• **Code change snippets**:
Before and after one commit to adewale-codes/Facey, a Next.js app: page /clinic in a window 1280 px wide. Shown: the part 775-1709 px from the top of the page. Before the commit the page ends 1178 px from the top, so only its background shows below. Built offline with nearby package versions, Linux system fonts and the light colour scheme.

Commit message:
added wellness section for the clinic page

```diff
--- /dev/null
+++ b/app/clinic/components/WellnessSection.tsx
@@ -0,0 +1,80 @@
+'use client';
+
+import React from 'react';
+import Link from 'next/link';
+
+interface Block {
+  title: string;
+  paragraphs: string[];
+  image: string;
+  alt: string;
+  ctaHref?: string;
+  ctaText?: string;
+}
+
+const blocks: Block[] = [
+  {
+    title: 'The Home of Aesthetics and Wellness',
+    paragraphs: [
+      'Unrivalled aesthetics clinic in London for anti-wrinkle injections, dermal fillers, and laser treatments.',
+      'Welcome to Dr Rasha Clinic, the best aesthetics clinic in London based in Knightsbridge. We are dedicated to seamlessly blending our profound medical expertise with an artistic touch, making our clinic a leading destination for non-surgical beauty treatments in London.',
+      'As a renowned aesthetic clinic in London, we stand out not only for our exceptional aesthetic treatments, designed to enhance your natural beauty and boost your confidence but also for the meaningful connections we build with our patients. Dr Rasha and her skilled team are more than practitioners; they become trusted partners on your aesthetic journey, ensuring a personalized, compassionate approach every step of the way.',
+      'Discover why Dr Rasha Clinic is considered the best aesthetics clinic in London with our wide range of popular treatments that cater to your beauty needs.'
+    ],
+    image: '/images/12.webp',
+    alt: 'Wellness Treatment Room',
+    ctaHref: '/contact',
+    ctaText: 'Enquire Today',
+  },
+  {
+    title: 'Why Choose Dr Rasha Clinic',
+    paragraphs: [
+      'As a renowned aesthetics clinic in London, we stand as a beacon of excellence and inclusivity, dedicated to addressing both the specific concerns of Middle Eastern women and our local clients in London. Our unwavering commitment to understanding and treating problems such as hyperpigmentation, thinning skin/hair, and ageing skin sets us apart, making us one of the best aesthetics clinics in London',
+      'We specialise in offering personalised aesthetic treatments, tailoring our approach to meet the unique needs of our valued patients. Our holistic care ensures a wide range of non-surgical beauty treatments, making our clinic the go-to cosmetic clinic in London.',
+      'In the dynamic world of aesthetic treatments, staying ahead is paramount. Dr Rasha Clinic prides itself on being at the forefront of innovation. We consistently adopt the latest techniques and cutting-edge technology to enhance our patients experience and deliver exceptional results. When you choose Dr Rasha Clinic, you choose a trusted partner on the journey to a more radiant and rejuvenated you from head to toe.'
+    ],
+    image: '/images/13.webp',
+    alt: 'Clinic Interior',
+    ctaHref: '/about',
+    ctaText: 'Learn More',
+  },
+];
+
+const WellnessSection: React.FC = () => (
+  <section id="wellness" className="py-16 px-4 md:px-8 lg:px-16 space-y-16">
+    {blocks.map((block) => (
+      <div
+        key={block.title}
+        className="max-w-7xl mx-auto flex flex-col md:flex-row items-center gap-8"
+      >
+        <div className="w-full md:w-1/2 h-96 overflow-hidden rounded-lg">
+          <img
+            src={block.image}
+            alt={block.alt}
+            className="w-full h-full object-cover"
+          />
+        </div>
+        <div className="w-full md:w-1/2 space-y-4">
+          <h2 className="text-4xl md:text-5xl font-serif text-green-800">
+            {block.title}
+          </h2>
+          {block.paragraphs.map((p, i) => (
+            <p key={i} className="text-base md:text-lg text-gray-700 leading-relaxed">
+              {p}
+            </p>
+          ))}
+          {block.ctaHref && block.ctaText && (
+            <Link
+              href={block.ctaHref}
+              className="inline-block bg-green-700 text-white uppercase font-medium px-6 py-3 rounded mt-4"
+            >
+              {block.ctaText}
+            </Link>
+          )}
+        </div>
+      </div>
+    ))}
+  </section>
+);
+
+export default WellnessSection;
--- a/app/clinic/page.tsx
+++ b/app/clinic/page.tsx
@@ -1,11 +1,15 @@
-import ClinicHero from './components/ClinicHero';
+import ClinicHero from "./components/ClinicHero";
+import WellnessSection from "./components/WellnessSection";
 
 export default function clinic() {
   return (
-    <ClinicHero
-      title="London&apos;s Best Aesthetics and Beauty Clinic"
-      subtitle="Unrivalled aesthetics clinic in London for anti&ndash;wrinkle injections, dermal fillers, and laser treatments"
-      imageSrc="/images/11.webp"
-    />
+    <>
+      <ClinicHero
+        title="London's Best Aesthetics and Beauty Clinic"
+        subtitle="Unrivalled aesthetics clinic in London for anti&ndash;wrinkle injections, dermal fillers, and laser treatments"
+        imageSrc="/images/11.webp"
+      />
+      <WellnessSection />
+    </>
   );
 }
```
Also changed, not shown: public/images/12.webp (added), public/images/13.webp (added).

• **What you need to do**: Exact copies of all the entries above are required.

• **Solution to this exercise**:
Before and after one commit to adewale-codes/Facey, a Next.js app: page /clinic in a window 1280 px wide. Shown: the part 775-1709 px from the top of the page. Before the commit the page ends 1178 px from the top, so only its background shows below. Built offline with nearby package versions, Linux system fonts and the light colour scheme.

Commit message:
added wellness section for the clinic page

```diff
--- /dev/null
+++ b/app/clinic/components/WellnessSection.tsx
@@ -0,0 +1,80 @@
+'use client';
+
+import React from 'react';
+import Link from 'next/link';
+
+interface Block {
+  title: string;
+  paragraphs: string[];
+  image: string;
+  alt: string;
+  ctaHref?: string;
+  ctaText?: string;
+}
+
+const blocks: Block[] = [
+  {
+    title: 'The Home of Aesthetics and Wellness',
+    paragraphs: [
+      'Unrivalled aesthetics clinic in London for anti-wrinkle injections, dermal fillers, and laser treatments.',
+      'Welcome to Dr Rasha Clinic, the best aesthetics clinic in London based in Knightsbridge. We are dedicated to seamlessly blending our profound medical expertise with an artistic touch, making our clinic a leading destination for non-surgical beauty treatments in London.',
+      'As a renowned aesthetic clinic in London, we stand out not only for our exceptional aesthetic treatments, designed to enhance your natural beauty and boost your confidence but also for the meaningful connections we build with our patients. Dr Rasha and her skilled team are more than practitioners; they become trusted partners on your aesthetic journey, ensuring a personalized, compassionate approach every step of the way.',
+      'Discover why Dr Rasha Clinic is considered the best aesthetics clinic in London with our wide range of popular treatments that cater to your beauty needs.'
+    ],
+    image: '/images/12.webp',
+    alt: 'Wellness Treatment Room',
+    ctaHref: '/contact',
+    ctaText: 'Enquire Today',
+  },
+  {
+    title: 'Why Choose Dr Rasha Clinic',
+    paragraphs: [
+      'As a renowned aesthetics clinic in London, we stand as a beacon of excellence and inclusivity, dedicated to addressing both the specific concerns of Middle Eastern women and our local clients in London. Our unwavering commitment to understanding and treating problems such as hyperpigmentation, thinning skin/hair, and ageing skin sets us apart, making us one of the best aesthetics clinics in London',
+      'We specialise in offering personalised aesthetic treatments, tailoring our approach to meet the unique needs of our valued patients. Our holistic care ensures a wide range of non-surgical beauty treatments, making our clinic the go-to cosmetic clinic in London.',
+      'In the dynamic world of aesthetic treatments, staying ahead is paramount. Dr Rasha Clinic prides itself on being at the forefront of innovation. We consistently adopt the latest techniques and cutting-edge technology to enhance our patients experience and deliver exceptional results. When you choose Dr Rasha Clinic, you choose a trusted partner on the journey to a more radiant and rejuvenated you from head to toe.'
+    ],
+    image: '/images/13.webp',
+    alt: 'Clinic Interior',
+    ctaHref: '/about',
+    ctaText: 'Learn More',
+  },
+];
+
+const WellnessSection: React.FC = () => (
+  <section id="wellness" className="py-16 px-4 md:px-8 lg:px-16 space-y-16">
+    {blocks.map((block) => (
+      <div
+        key={block.title}
+        className="max-w-7xl mx-auto flex flex-col md:flex-row items-center gap-8"
+      >
+        <div className="w-full md:w-1/2 h-96 overflow-hidden rounded-lg">
+          <img
+            src={block.image}
+            alt={block.alt}
+            className="w-full h-full object-cover"
+          />
+        </div>
+        <div className="w-full md:w-1/2 space-y-4">
+          <h2 className="text-4xl md:text-5xl font-serif text-green-800">
+            {block.title}
+          </h2>
+          {block.paragraphs.map((p, i) => (
+            <p key={i} className="text-base md:text-lg text-gray-700 leading-relaxed">
+              {p}
+            </p>
+          ))}
+          {block.ctaHref && block.ctaText && (
+            <Link
+              href={block.ctaHref}
+              className="inline-block bg-green-700 text-white uppercase font-medium px-6 py-3 rounded mt-4"
+            >
+              {block.ctaText}
+            </Link>
+          )}
+        </div>
+      </div>
+    ))}
+  </section>
+);
+
+export default WellnessSection;
--- a/app/clinic/page.tsx
+++ b/app/clinic/page.tsx
@@ -1,11 +1,15 @@
-import ClinicHero from './components/ClinicHero';
+import ClinicHero from "./components/ClinicHero";
+import WellnessSection from "./components/WellnessSection";
 
 export default function clinic() {
   return (
-    <ClinicHero
-      title="London&apos;s Best Aesthetics and Beauty Clinic"
-      subtitle="Unrivalled aesthetics clinic in London for anti&ndash;wrinkle injections, dermal fillers, and laser treatments"
-      imageSrc="/images/11.webp"
-    />
+    <>
+      <ClinicHero
+        title="London's Best Aesthetics and Beauty Clinic"
+        subtitle="Unrivalled aesthetics clinic in London for anti&ndash;wrinkle injections, dermal fillers, and laser treatments"
+        imageSrc="/images/11.webp"
+      />
+      <WellnessSection />
+    </>
   );
 }
```
Also changed, not shown: public/images/12.webp (added), public/images/13.webp (added).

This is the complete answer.